GIVEN RECORDS >>

========

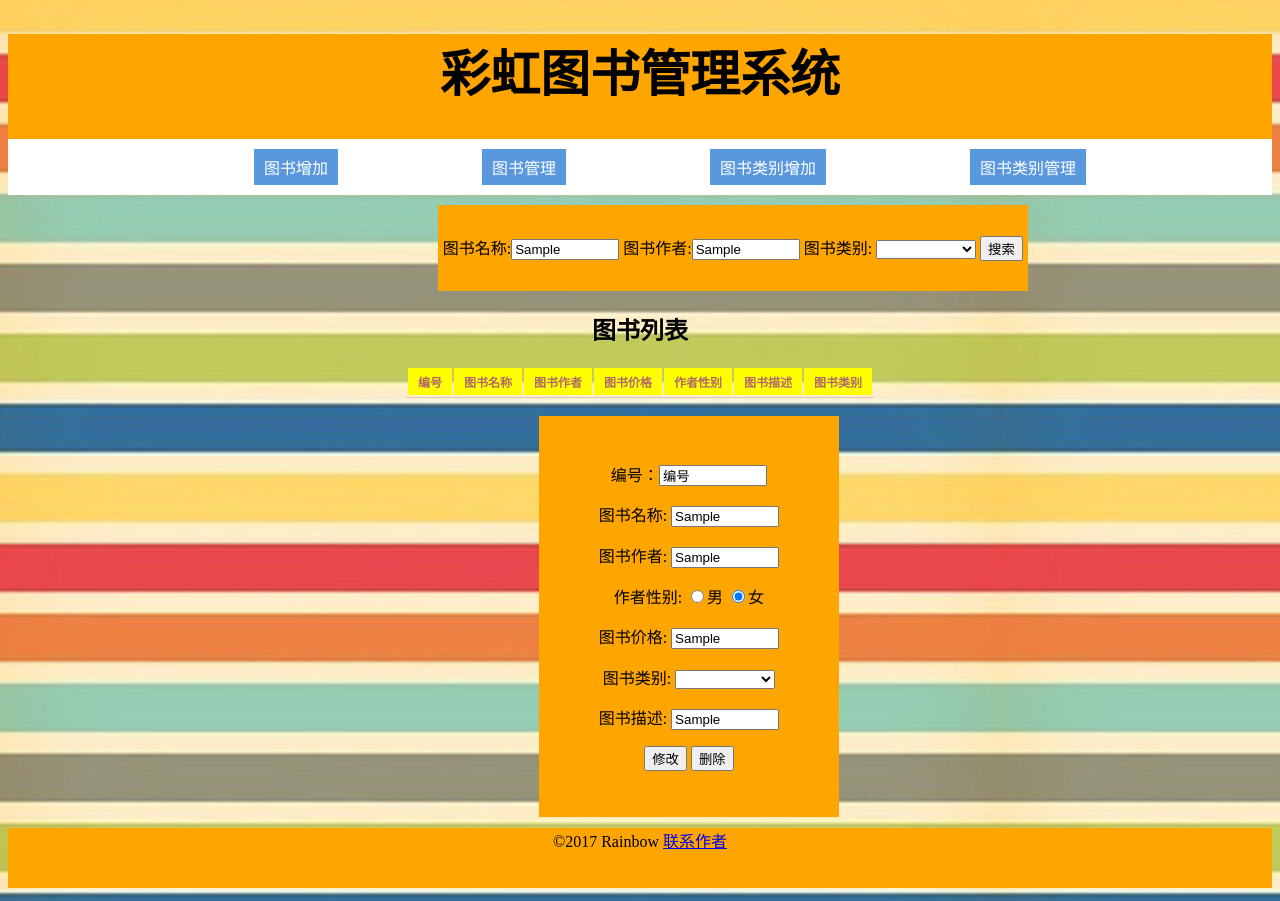
Repository: Rainbow-Chua/learningcode
Page: http://localhost/MyBookManager/BookManager.jsp
The author's editor kept a copy of each file at every save. The page is drawn from the files as they stood at one save, then again after the next save.
The browser window is 1280 px wide. The pictures show the whole page.
Empty fields were first filled with sample values (such as "Sample", 5 or name@example.com).
After loading, the first visible `tr` was clicked once.
The page is served by Tomcat 9. Queries for data that is not in the repository find no rows.

Above is the page before, as saved 2017-11-23 13:17:27.

After the next save:
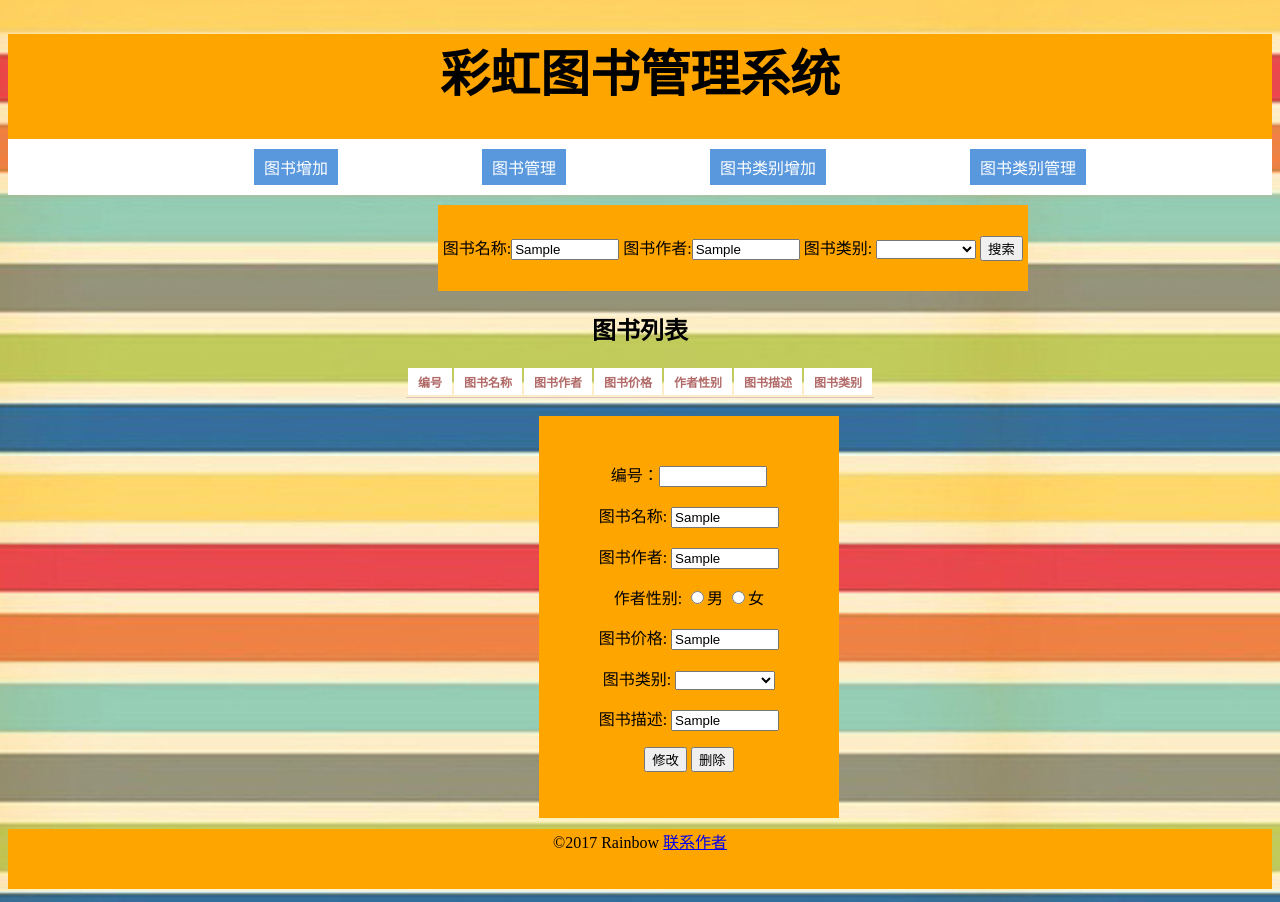
Saved 5 min 34 s later.
--- a/MyBookManager/WebContent/BookManager.jsp
+++ b/MyBookManager/WebContent/BookManager.jsp
@@ -215,7 +215,7 @@ h2 {
 		function TrOnClick() {
 			var tbl = document.getElementById("table-2");
 			var trs = tbl.getElementsByTagName("tr");
-			for (var i = 0; i < trs.length; i++) {
+			for (var i = 1; i < trs.length; i++) {
 				if (trs[i] == this) { //判断是不是当前选择的行
 					trs[i].style.background = "yellow";
 					var x=document.getElementById('table-2').rows[i].cells;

========

Without any pictures, return the material above exactly.

TASK RESULT >>
Repository: Rainbow-Chua/learningcode
Page: http://localhost/MyBookManager/BookManager.jsp
The author's editor kept a copy of each file at every save. The page is drawn from the files as they stood at one save, then again after the next save.
The browser window is 1280 px wide. The pictures show the whole page.
Empty fields were first filled with sample values (such as "Sample", 5 or name@example.com).
After loading, the first visible `tr` was clicked once.
The page is served by Tomcat 9. Queries for data that is not in the repository find no rows.

Above is the page before, as saved 2017-11-23 13:17:27.

After the next save:
Saved 5 min 34 s later.
--- a/MyBookManager/WebContent/BookManager.jsp
+++ b/MyBookManager/WebContent/BookManager.jsp
@@ -215,7 +215,7 @@ h2 {
 		function TrOnClick() {
 			var tbl = document.getElementById("table-2");
 			var trs = tbl.getElementsByTagName("tr");
-			for (var i = 0; i < trs.length; i++) {
+			for (var i = 1; i < trs.length; i++) {
 				if (trs[i] == this) { //判断是不是当前选择的行
 					trs[i].style.background = "yellow";
 					var x=document.getElementById('table-2').rows[i].cells;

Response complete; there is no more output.